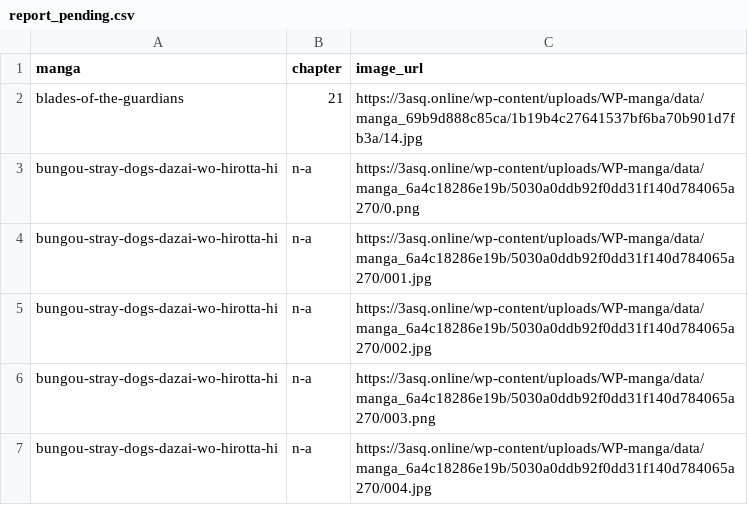
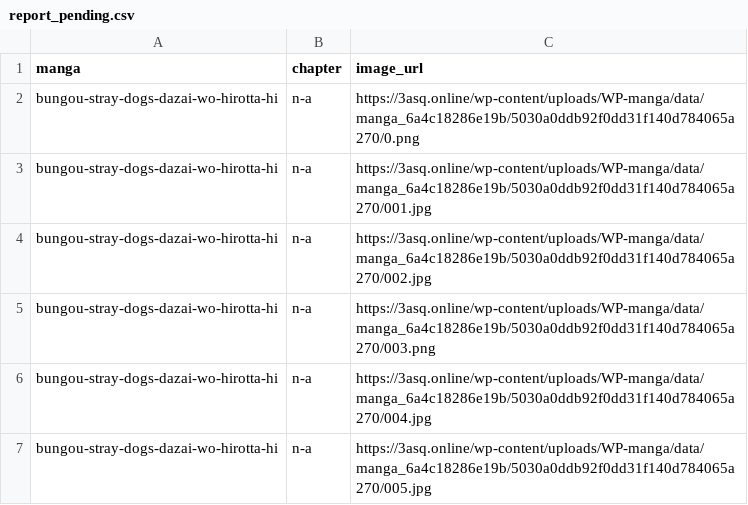
Before and after one commit to 24bit192kHz/3asq-image-recovery-site, a CSV file: report_pending.csv, drawn as a sheet; only a part is shown; the shorter side is filled out with more unchanged rows; the diff names each change by its address in the sheet, - before the commit and + after, or states it on an @@ line.

```diff
--- a/report_pending.csv
+++ b/report_pending.csv
-row 2: blades-of-the-guardians | 21 | https://3asq.online/wp-content/uploads/WP-manga/data/manga_69b9d888c85ca/1b19b4c27641537bf6ba70b901d7fb3a/14.jpg
```
Also changed, not shown: report_by_manga.csv, report_summary.csv, 3 other files.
______________________________
_What you should do_:
Type the listing above out again exactly, and omit all pictures.

_Task output_:
Before and after one commit to 24bit192kHz/3asq-image-recovery-site, a CSV file: report_pending.csv, drawn as a sheet; only a part is shown; the shorter side is filled out with more unchanged rows; the diff names each change by its address in the sheet, - before the commit and + after, or states it on an @@ line.

```diff
--- a/report_pending.csv
+++ b/report_pending.csv
-row 2: blades-of-the-guardians | 21 | https://3asq.online/wp-content/uploads/WP-manga/data/manga_69b9d888c85ca/1b19b4c27641537bf6ba70b901d7fb3a/14.jpg
```
Also changed, not shown: report_by_manga.csv, report_summary.csv, 3 other files.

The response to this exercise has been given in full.